Editor’s note: Samuel Yee is a senior at UCLA majoring in Asian American studies and economics. Originally from Oakland, California, he is committed to uplifting both his local community and the greater AANHPI diaspora. During his time at UCLA, he has engaged in both scholarship and community organizing in the Los Angeles area. Last summer, he was awarded the 21st Century Internship at UCLA’s Asian American Studies Center, where he worked as an author-researcher for their ongoing Multimedia Textbook Project. In the future, Samuel hopes to attend graduate school and research ways to expand the reach of ethnic studies outside the university and beyond. We want to extend special thanks to Samuel Yee for working on this issue of Gum Saan Journal with Dr. William Gow.
As an Asian American studies major, I have come to realize how our schools’ curricula condition the Asian American Pacific Islander (AAPI) community to view American history from the outside looking in.When we read textbooks, they are never written from our perspective, and when we listen to oral histories, they are never shared through our voices. Thus, publications like Linking Our Lives are important to the Asian American community because they rewrite the dominant narratives with us at the center, providing context to our lives that we didn’t even know existed.
After reading Linking Our Lives not too long ago, I have already found ways to connect it to my own family. For example, I related the greater history to the rift between my relatives from my grandfather’s generation, who came of age in the same time period covered in the book. According to my father, it supposedly started with the death of my great-grandmother, Ngin-Ngin, the matriarch. In many ways, she subverted expectations for women at the time: instead of staying in the house, she was the head of her own business, a sewing shop in Oakland Chinatown, and the president of the family association’s ladies’ club. Despite breaking the typical gender roles, Ngin-Ngin was also a woman steeped in tradition, which was evident in her will: following Chinese custom, she left everything to her sons, my grandfather and two great-uncles. Her daughters, my great-aunts, received nothing. They still resent their brothers for it today, which is a large reason why my extended family has since drifted apart. Even though both my great-aunts live in California, I have not seen them since I was a toddler.

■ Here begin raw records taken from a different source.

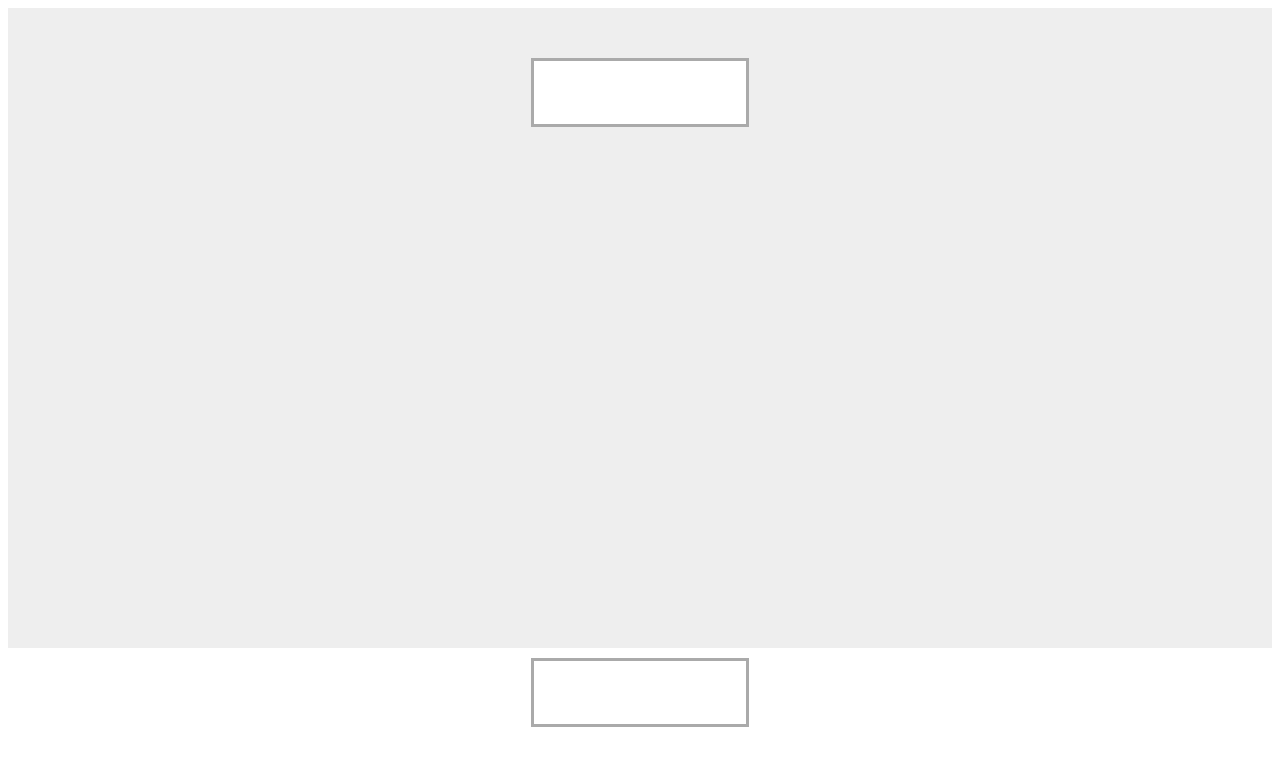
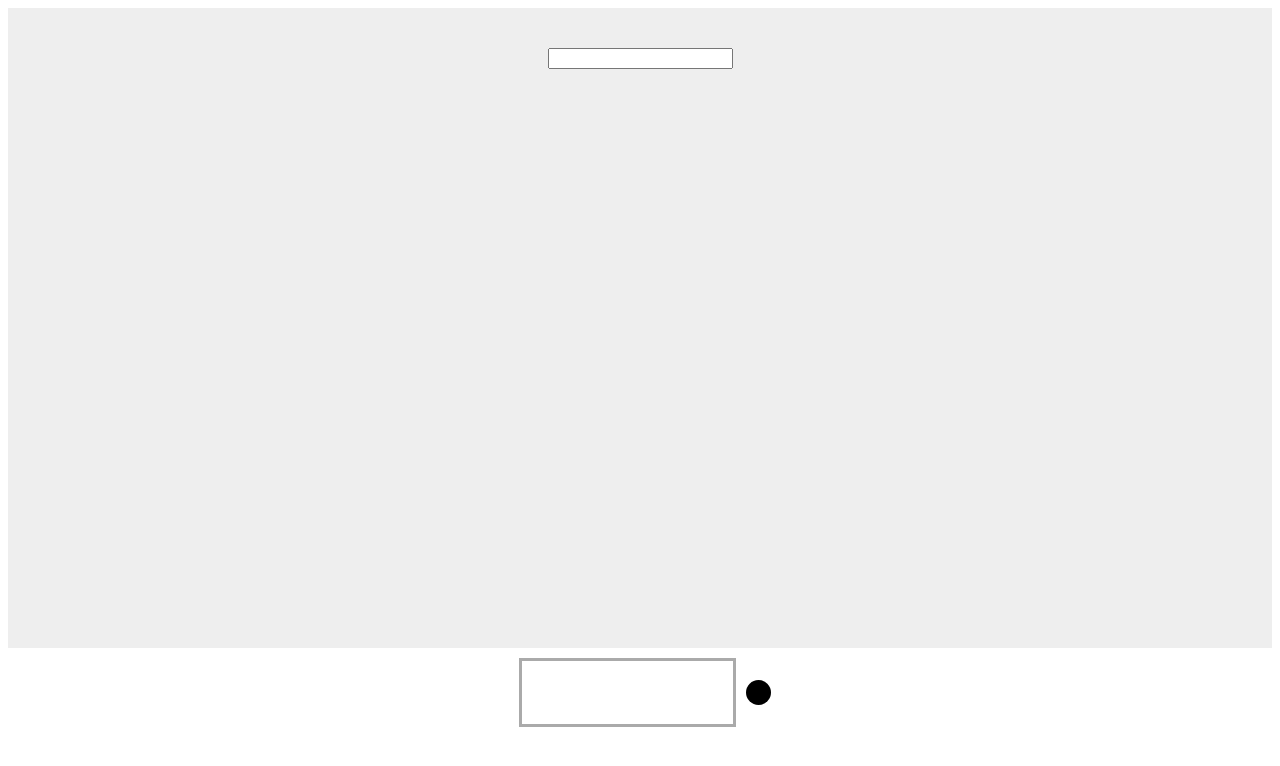
Before and after one commit to rishi1999/designtogether, a React (Create React App) app in the folder client/: page / in a window 1280 px wide. Shown: the top 766 px of the page. Built offline with nearby package versions, Linux system fonts and the light colour scheme.

Commit message:
added colored dot to indicate current pen color

```diff
--- a/client/src/App.css
+++ b/client/src/App.css
@@ -9,7 +9,7 @@ td {
 
 }
 
-input {
+#paletteInput {
     margin: 0.25em;
     border: 0.1em solid #AAAAAA;
     padding: 0.25em;
@@ -20,10 +20,17 @@ input {
     color: #AAAAAA;
 }
 
-#grid-section {
+#gridSection {
     margin: 0px;
     border: 0px;
     padding: 5vh 0px;
     height: 70vh;
     background-color: #eeeeee;
 }
+
+.dot {
+  height: 25px;
+  width: 25px;
+  border-radius: 50%;
+  display: inline-block;
+}
--- a/client/src/App.js
+++ b/client/src/App.js
@@ -63,10 +63,10 @@ class App extends Component {
 		return (
 			<div className="App">
 			<center>
-			<section id="grid-section">
+			<section id="gridSection">
 			{disp}
 			</section>
-			<Palette onPenColorChange={this.handlePenColorChange}/>
+			<Palette penColor={this.state.penColor} onPenColorChange={this.handlePenColorChange}/>
 			</center>
 			</div>
 			);
@@ -212,7 +212,12 @@ class Palette extends Component {
 	}
 
 	render() {
-		return <input type="text" onKeyPress={this.handleKeyPress}/>;
+		return (
+			<React.Fragment>
+			<input id="paletteInput" type="text" onKeyPress={this.handleKeyPress}/>
+			<span class="dot" style={{backgroundColor: this.props.penColor}}/>
+			</React.Fragment>
+			);
 	}
 }
 
```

Learning about these events only left me with more questions: Why didn’t my grandfather redistribute the inheritance? Why didn’t Ngin-Ngin, someone who was able to disrupt societal norms, break the cycle of gender inequality that likely impacted her in the past? While I continue to prod my family for the truth, Linking Our Lives has provided me the context necessary to understand the complexities that surround my family. As the book highlights, Ngin-Ngin and her children grew up in a time defined by change and uncertainty. In many cases, Chinese American women were forced to break expected gender roles to financially support their families. At the same time, these immigrants also struggled with maintaining their native customs as subsequent generations assimilated into the dominant culture. These circumstances help explain why my Chinese-born great-grandmother was so tradition-bound and why my Americanized great-aunts felt so betrayed. Ultimately, books like Linking Our Lives and Asian American studies are critical to our communities because they get us invested in our own history. Had I not centered my academic career around studying this material, I would not have been as curious about my family’s past and therefore less informed about myself. As Asian Americans continue to grapple with their place in society, we need to read our own stories and listen to our own voices to remind ourselves that we belong.